The Prime Minister gets all giddy when the president says: "The United States does not have a closer or better ally than Australia." She's hardly alone: Robert Menzies used to get "sweaty palms" before he'd meet the US president in the Oval Office. Harold Holt pledged to go "All the Way With LBJ" in 1966. John Gorton promised a possibly bemused president that Australia would "Go a-Waltzing Matilda With You" in 1969. A nervous Gough Whitlam told Henry Kissinger in 1973 he was worried that he'd "freeze up" in front of Richard Nixon.
To be fair, Australian prime ministers – on Labor and the Coalition sides – have usually acted out of sincerity as well as expediency. The beliefs and interests of politicians are rarely allowed to collide, and an awareness of the advantages of the alliance – which include favourable access to technology and intelligence, as well as the all-important security insurance policy – has certainly shaped Australian emotions.

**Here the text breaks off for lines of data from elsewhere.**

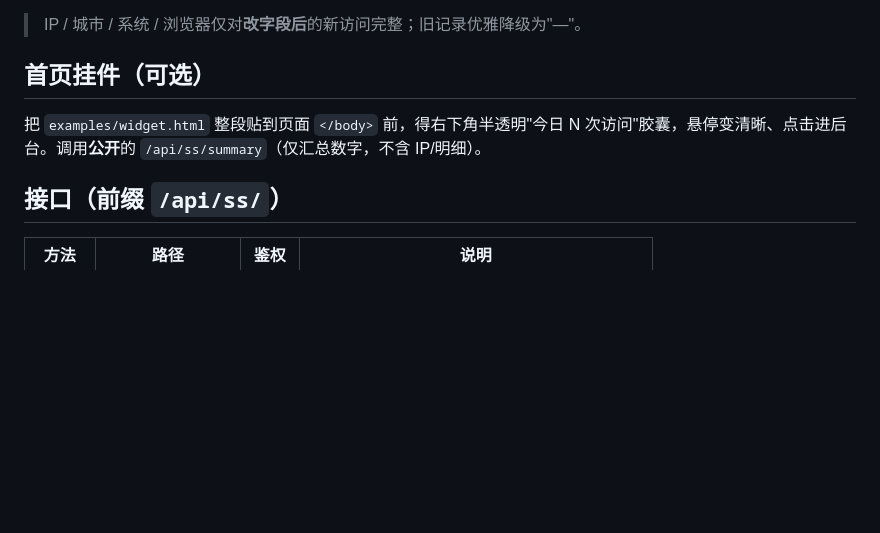
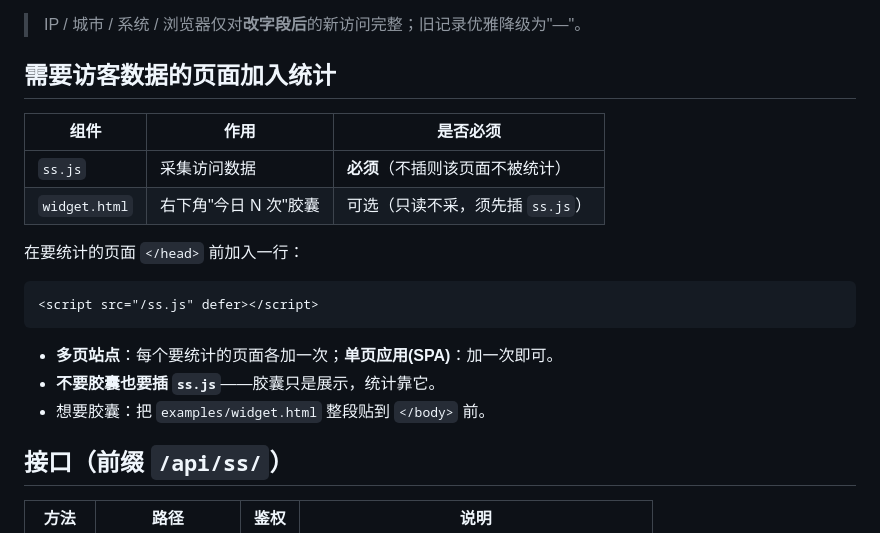
Before and after one commit to hardwin2023/sitestats, a Markdown page: README.md, the part around one of its changes. GitHub-like rendering; blank space fills up the shorter version.

Commit message:
docs: 精简页面接入说明（采集 vs 挂件）

````diff
--- a/README.md
+++ b/README.md
@@ -163,10 +168,22 @@ location = /ss-admin.html { add_header Cache-Control "no-cache"; try_files $uri
 
 > IP / 城市 / 系统 / 浏览器仅对**改字段后**的新访问完整；旧记录优雅降级为"—"。
 
-## 首页挂件（可选）
+## 需要访客数据的页面加入统计
 
-把 `examples/widget.html` 整段贴到页面 `</body>` 前，得右下角半透明"今日 N 次访问"胶囊，悬停变清晰、点击进后台。调用**公开**的 `/api/ss/summary`（仅汇总数字，不含 IP/明细）。
+| 组件 | 作用 | 是否必须 |
+|---|---|---|
+| `ss.js` | 采集访问数据 | **必须**（不插则该页面不被统计） |
+| `widget.html` | 右下角"今日 N 次"胶囊 | 可选（只读不采，须先插 `ss.js`） |
 
+在要统计的页面 `</head>` 前加入一行：
+
+```html
+<script src="/ss.js" defer></script>
+```
+
+- **多页站点**：每个要统计的页面各加一次；**单页应用(SPA)**：加一次即可。
+- **不要胶囊也要插 `ss.js`**——胶囊只是展示，统计靠它。
+- 想要胶囊：把 `examples/widget.html` 整段贴到 `</body>` 前。
 ## 接口（前缀 `/api/ss/`）
 
 | 方法 | 路径 | 鉴权 | 说明 |
````
Also changed, not shown: other parts of README.md (+6 -1 lines).
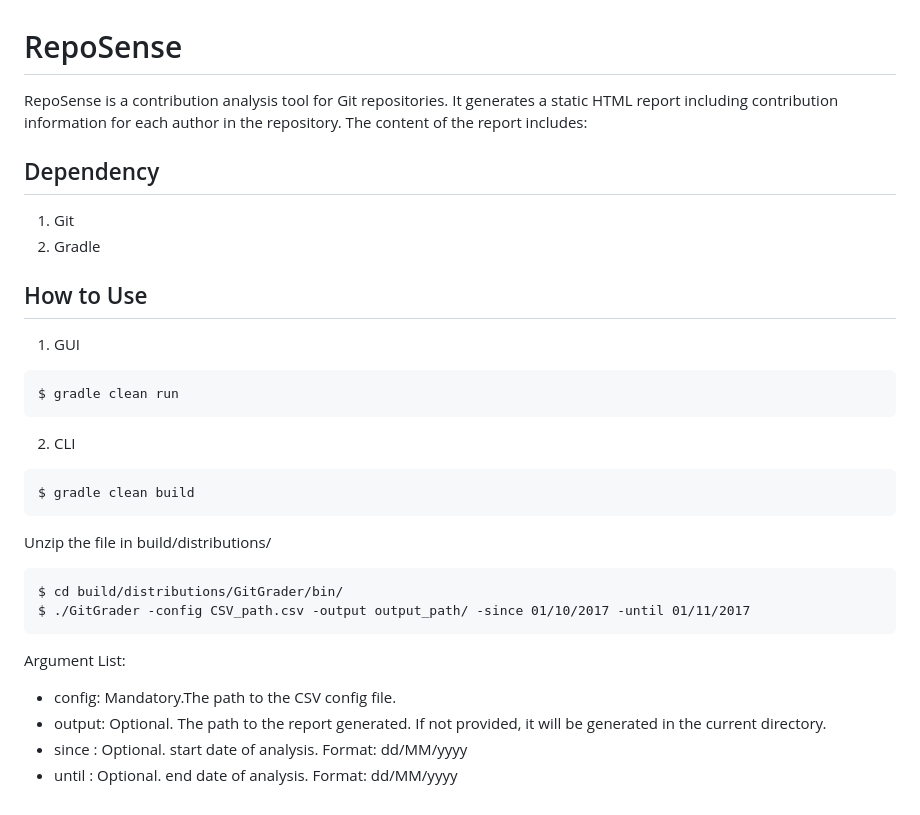
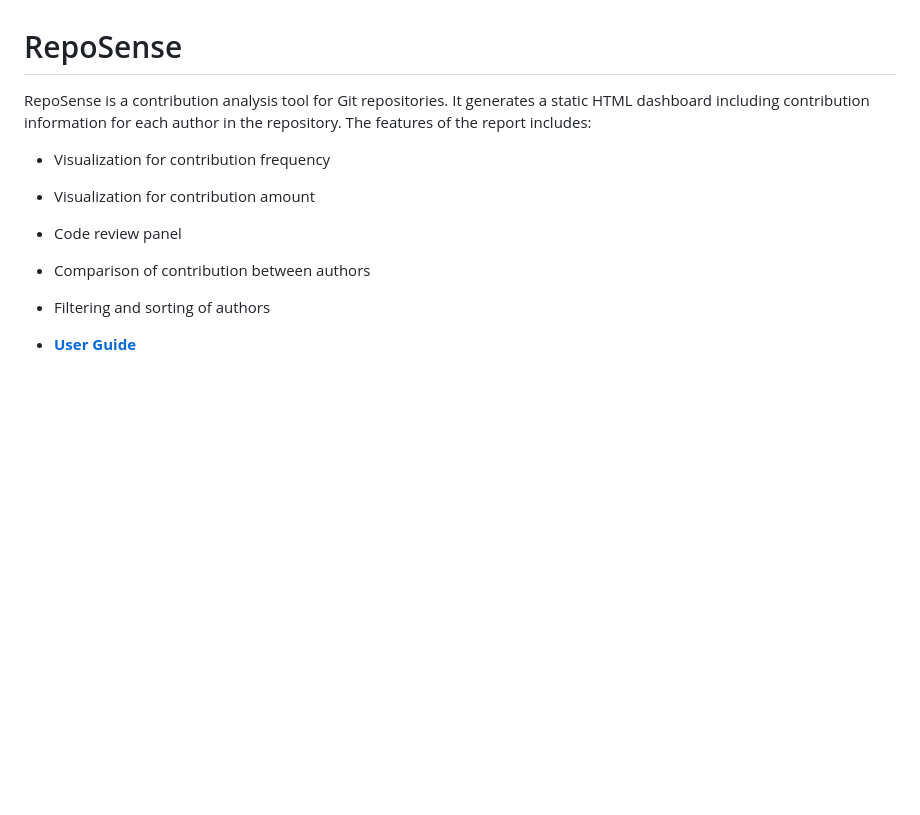
Before and after one commit to reposense/RepoSense, a Markdown page: README.md, the part around the change. Drawn GitHub-style; blank space fills up the shorter version.

Commit message:
user_guide_1

````diff
--- a/README.md
+++ b/README.md
@@ -1,26 +1,10 @@
 # RepoSense
-RepoSense is a contribution analysis tool for Git repositories. It generates a static HTML report including contribution information for each author in the repository.
-The content of the report includes:
+RepoSense is a contribution analysis tool for Git repositories. It generates a static HTML dashboard including contribution information for each author in the repository.
+The features of the report includes:
+* Visualization for contribution frequency
+* Visualization for contribution amount
+* Code review panel
+* Comparison of contribution between authors
+* Filtering and sorting of authors
 
-## Dependency
-1. Git
-2. Gradle
-## How to Use
-1. GUI
-```sh
-$ gradle clean run
-```
-2. CLI
-```sh
-$ gradle clean build
-```
-Unzip the file in build/distributions/
-```
-$ cd build/distributions/GitGrader/bin/
-$ ./GitGrader -config CSV_path.csv -output output_path/ -since 01/10/2017 -until 01/11/2017
-```
-Argument List:
-- config: Mandatory.The path to the CSV config file.
-- output: Optional. The path to the report generated. If not provided, it will be generated in the current directory.
-- since : Optional. start date of analysis. Format: dd/MM/yyyy
-- until : Optional. end date of analysis. Format: dd/MM/yyyy
+* [**User Guide**](docs/user_guide.md)
````
Also changed, not shown: docs/user_guide.md (added, +89 -0 lines), docs/images/add-author-tags.png (added), docs/images/dashboard.png (added).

But the point here is that we're hardly America's only special relationship. In July, Obama hailed the "truly special relationship" between the US and UK, telling David Cameron there was "no closer ally and no closer partner" than Britain. In March, vice president Joe Biden said: "The US has no better friend in the community of nations than Israel." Last July, Obama told the Indian people that "they have no better friend and partner than the people of the United States". One could provide more such quotes, but you get the point: we're not so special after all.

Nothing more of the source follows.